A discussion on Srebrenica was held as part of the Clinton Global Initiative gathering in New York, in which Aleksandar Vucic and Camil Durakovic took part.
B92 reporter said that the debate “The Balkans – 20 Years Later” was moderated by Bill Clinton, while the first to speak was Advika Ibrahimovic who survived the Srebrenica genocide.
She told the audience about losing both parents in the war, while the Serbian prime minister agreed that her story was terrible.
“I’m a proud Serb, even though her story is terrible. We have made steps towards reconciliation in the region,” he said.
Vucic added that he was ready to talk to safeguard peace and stability.
“I would like all those who are guilty for the war be arrested,” said Vucic.
“We need each other, otherwise we will face catastrophe,” said Vucic, adding that he would be concerned about the future of the Western Balkans otherwise.
As he said, it was not easy for him to come to New York, considering that Bill Clinton was the president of the United States when Serbia was bombed (by NATO).
Many in Serbia, he said, have criticized me for deciding to go to New York and participate in a panel discussing the region, but also the crime in Srebrenica.
“I told them that I had to talk to everyone, today there are two approaches in Bosnia, one is among the Bosniaks (Muslims), of which there are 1.7 or 1.8 million (people), and they say – we are stronger than the Serbs, we can force them out again – and that you hear every day. On the other hand there are seven million Serbs in Serbia and they also say – we can beat them,” explained Vucic.
And that, he said, represented a difficult situation, but also the reality, and that is why he insists on having as many meeting and agreement with the Bosniaks as possible.
“I stand in favor of talks between Serbs and Bosniaks, because we cannot live without one another, we have to live together, not next to each other, but with each other and I say this everywhere, both in Belgrade and Sarajevo, and right here in New York,” he said.
The Serbian prime minister said that he would always be able to talk to Camil Durakovic, who currently serves as president of the Srebrenica municipality, and that Serbia will do everything it can to preserve peace and stability in the region, but added that it may be more difficult now than a year ago or 20 years ago, and is becoming increasingly difficult.
“We have to invest a lot of courage, the atmosphere in the region is not good and I hope there will be a more objective approach and that we will all be able to accept our mistakes and admit difficult things that we have done, in order to overcome all the difficulties,” said Vucic.
He pointed out that Serbia will do everything it can to preserve the stability and peace and that Camil Durakovic knows he can count on it.
He reminded the panel that the Serbian government pledged to donate five million euros to Srebrenica, of which it has already provided two million.
Camil Durakovic said that history was difficult for all the peoples of the former Yugoslavia, but that he was proud to represent people who now live in peace.
“I, too could have stayed in America and lived well here, but I decided to go back,” he said.

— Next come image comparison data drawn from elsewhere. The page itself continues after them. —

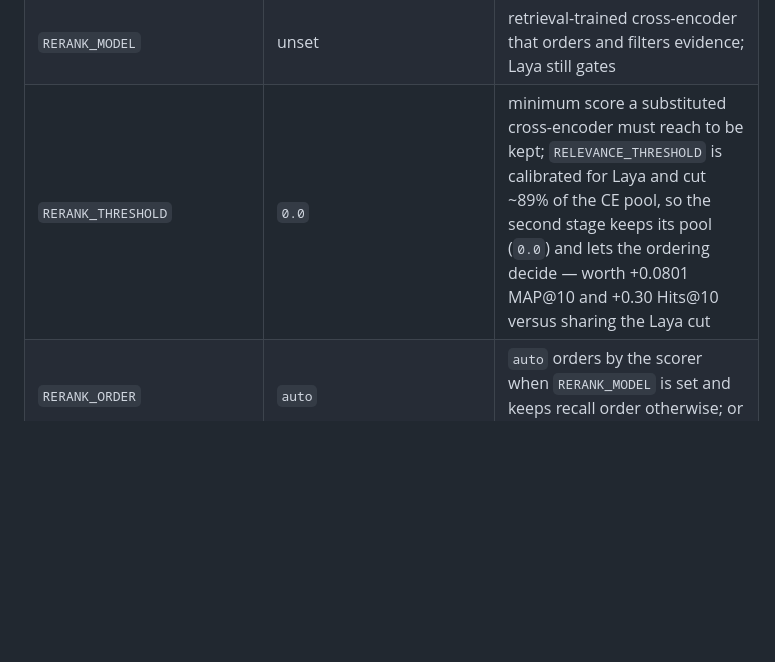
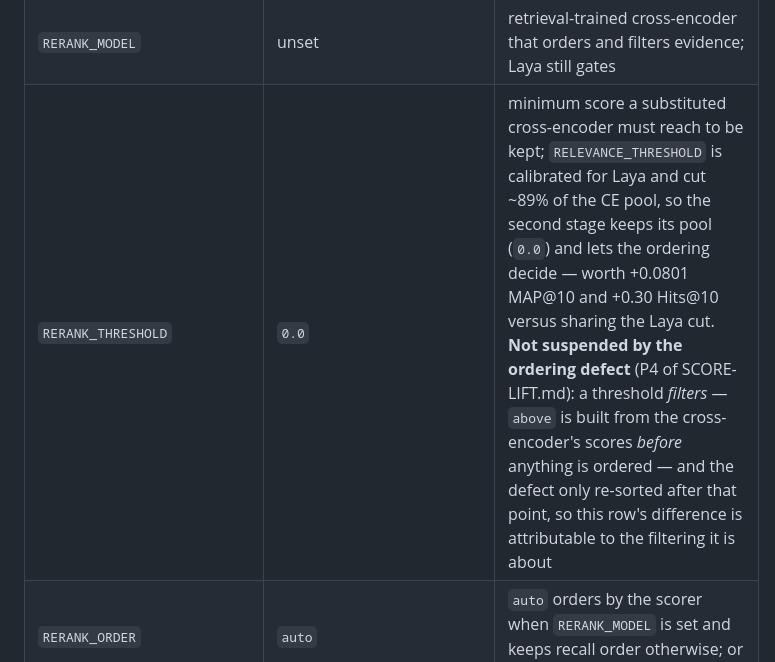
Before and after one commit to thread3d/laya-rag, a Markdown page: README.md, the part around the change. GitHub-like rendering; blank space fills up the shorter version.

Commit message:
docs: scope the reranker suspension — RERANK_THRESHOLD is not affected, and over-suspending has a cost
Three rounds of flags risked the opposite of the problem they fixed: a reader who finds every reranking
row marked "suspended" stops trusting the ones that are sound. So the scope is now stated in both
places, with the reason:

  RERANK_COVERAGE_LAMBDA / _MIN_DOCS   affected — both are differences *in ordering*, and the ordering
                                       was re-sorted by the first-stage score afterwards
  RERANK_THRESHOLD (+0.0801 MAP@10)    NOT affected — a threshold **filters**: `above` is built from the
                                       cross-encoder's scores *before* anything is ordered, and the
                                       defect only re-sorted after that point. The row's difference is
                                       attributable to the filtering it is about.
  RERANK_ORDER's second figure         not a reranking number at all — it is a dense retriever's 0.4711
  everything else                      no cross-encoder configured, so the branch never ran

The README row carries its own "not suspended" note for the same reason: a suspension is a claim too,
and an unnecessary one is a defect. Suite 1,707 passed.

```diff
--- a/README.md
+++ b/README.md
@@ -480,7 +480,7 @@ without editing code. Prefix: `LAYA_RAG_`.
 | `RECALL_COVERAGE_LAMBDA` | `0.0` | evidence-set coverage selection on the fused pool (sentence-atom submodular max-coverage); `0.5` is the measured MultiHop-RAG setting (MAP@10 0.2850), `0.0` disables it |
 | `RECALL_COVERAGE_REDUNDANCY` | `false` | keep the dense-gram redundancy penalty inside the coverage objective; full-protocol at `λ=0.5` dropping it lifts MAP@10 0.2835 → 0.2850 and Hits@4 0.7197 → 0.7326, while at `λ=0.7` the penalty helps (+0.0036) |
 | `RERANK_MODEL` | unset | retrieval-trained cross-encoder that orders and filters evidence; Laya still gates |
-| `RERANK_THRESHOLD` | `0.0` | minimum score a substituted cross-encoder must reach to be kept; `RELEVANCE_THRESHOLD` is calibrated for Laya and cut ~89% of the CE pool, so the second stage keeps its pool (`0.0`) and lets the ordering decide — worth +0.0801 MAP@10 and +0.30 Hits@10 versus sharing the Laya cut |
+| `RERANK_THRESHOLD` | `0.0` | minimum score a substituted cross-encoder must reach to be kept; `RELEVANCE_THRESHOLD` is calibrated for Laya and cut ~89% of the CE pool, so the second stage keeps its pool (`0.0`) and lets the ordering decide — worth +0.0801 MAP@10 and +0.30 Hits@10 versus sharing the Laya cut. **Not suspended by the ordering defect** (P4 of SCORE-LIFT.md): a threshold *filters* — `above` is built from the cross-encoder's scores *before* anything is ordered — and the defect only re-sorted after that point, so this row's difference is attributable to the filtering it is about |
 | `RERANK_ORDER` | `auto` | `auto` orders by the scorer when `RERANK_MODEL` is set and keeps recall order otherwise; or force `recall` / `relevance` |
 | `RERANK_BLEND` | `1.0` | how far a supplied second stage may move the first-stage order, in `[0, 1]`; `1.0` replaces it (historical), below it is fused so the second stage nudges rather than overrides |
 | `RERANK_COVERAGE_LAMBDA` | `auto` | sentence-atom coverage reordering over the cross-encoder-scored pool; `auto` is `0.7` when `RERANK_MODEL` is set (**the figures that justified this default — full-protocol MAP@10 0.2948 → 0.3165, Hits@4 0.7348 → 0.7694 — were taken through a broken ordering path and are suspended; see §P4 of SCORE-LIFT.md and `docs/findings-bm25f.md`. `rerank(order="recall")` was sorting by the first-stage score rather than preserving the ordering it was handed, so the coverage pass could not affect the result. The default is unchanged pending re-takes**) and `0.0` otherwise; an explicit `0.0` disables it |
```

Speaking about Vucic, he said: “It was a difficult decision for his personally to come among the 7,000 graves and say he was sorry, and for that reason he is a brave man. I repeat this in front of everyone. And for me it was not easy to embrace him among the 7,000 graves, but I did it, and that’s why I’m brave. Many have criticized me for that.”
“But, all those in the Balkans who think that there is an alternative to peace, do not know that if we want reconciliation and a better future, then we need to shake hands and embrace,” said Durakovic.
He added that his vision with the arrival in Srebrenica was to change the future.
“Instead of the stories about the past, about who killed whom and how, to change our future for the next 100 years. Vucic and I have the same thoughts,” Durakovic said.
Clinton also spoke to tell of his view of last year’s commemoration in Srebrenica, and said that Durakovic had invited Vucic, which he sad was a very courageous move.
The former U.S. president recalled that after the incident in Potocari – when Vucic was attacked – the leadership of Bosnia-Herzegovina visited Belgrade and Serbian government officials went to Srebrenica, which he also said were very courageous steps in the reconciliation process.
“They take risks in a political but also in a personal sense and therefore deserve our support. They know that peace works better than war and in this world we need to hear their message everywhere,” said Clinton, adding that it was not up to others to deal with the details, but to create conditions and support the Balkan region in the reconciliation process.
The discussion was also attended by Bakir Izetbegovic, who currently chairs the Presidency of Bosnia-Herzegovina.
(Published on B92, 21.09.2016)